*Required work*
The expected output is every entry, copied exactly.

#### Entries shown

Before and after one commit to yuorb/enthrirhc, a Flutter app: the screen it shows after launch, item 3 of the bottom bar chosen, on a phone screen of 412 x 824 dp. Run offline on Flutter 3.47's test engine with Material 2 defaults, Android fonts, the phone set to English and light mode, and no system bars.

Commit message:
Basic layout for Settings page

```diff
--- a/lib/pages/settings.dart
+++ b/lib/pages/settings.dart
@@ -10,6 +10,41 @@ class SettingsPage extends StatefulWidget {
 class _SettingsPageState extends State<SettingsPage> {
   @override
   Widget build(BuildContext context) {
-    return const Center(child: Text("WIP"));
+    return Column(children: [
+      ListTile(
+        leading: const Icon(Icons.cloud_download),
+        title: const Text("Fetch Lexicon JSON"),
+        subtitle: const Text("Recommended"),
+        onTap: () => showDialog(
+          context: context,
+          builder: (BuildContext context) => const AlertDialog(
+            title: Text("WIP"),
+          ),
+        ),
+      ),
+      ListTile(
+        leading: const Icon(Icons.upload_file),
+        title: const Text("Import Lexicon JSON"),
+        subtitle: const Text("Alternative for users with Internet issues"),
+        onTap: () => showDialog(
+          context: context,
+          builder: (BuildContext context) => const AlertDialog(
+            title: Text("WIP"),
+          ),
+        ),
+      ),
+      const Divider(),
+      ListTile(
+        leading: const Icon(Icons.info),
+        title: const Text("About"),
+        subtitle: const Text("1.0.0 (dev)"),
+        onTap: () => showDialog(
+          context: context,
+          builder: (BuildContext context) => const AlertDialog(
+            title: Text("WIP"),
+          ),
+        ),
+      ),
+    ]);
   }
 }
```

########

*Response box*
Before and after one commit to yuorb/enthrirhc, a Flutter app: the screen it shows after launch, item 3 of the bottom bar chosen, on a phone screen of 412 x 824 dp. Run offline on Flutter 3.47's test engine with Material 2 defaults, Android fonts, the phone set to English and light mode, and no system bars.

Commit message:
Basic layout for Settings page

```diff
--- a/lib/pages/settings.dart
+++ b/lib/pages/settings.dart
@@ -10,6 +10,41 @@ class SettingsPage extends StatefulWidget {
 class _SettingsPageState extends State<SettingsPage> {
   @override
   Widget build(BuildContext context) {
-    return const Center(child: Text("WIP"));
+    return Column(children: [
+      ListTile(
+        leading: const Icon(Icons.cloud_download),
+        title: const Text("Fetch Lexicon JSON"),
+        subtitle: const Text("Recommended"),
+        onTap: () => showDialog(
+          context: context,
+          builder: (BuildContext context) => const AlertDialog(
+            title: Text("WIP"),
+          ),
+        ),
+      ),
+      ListTile(
+        leading: const Icon(Icons.upload_file),
+        title: const Text("Import Lexicon JSON"),
+        subtitle: const Text("Alternative for users with Internet issues"),
+        onTap: () => showDialog(
+          context: context,
+          builder: (BuildContext context) => const AlertDialog(
+            title: Text("WIP"),
+          ),
+        ),
+      ),
+      const Divider(),
+      ListTile(
+        leading: const Icon(Icons.info),
+        title: const Text("About"),
+        subtitle: const Text("1.0.0 (dev)"),
+        onTap: () => showDialog(
+          context: context,
+          builder: (BuildContext context) => const AlertDialog(
+            title: Text("WIP"),
+          ),
+        ),
+      ),
+    ]);
   }
 }
```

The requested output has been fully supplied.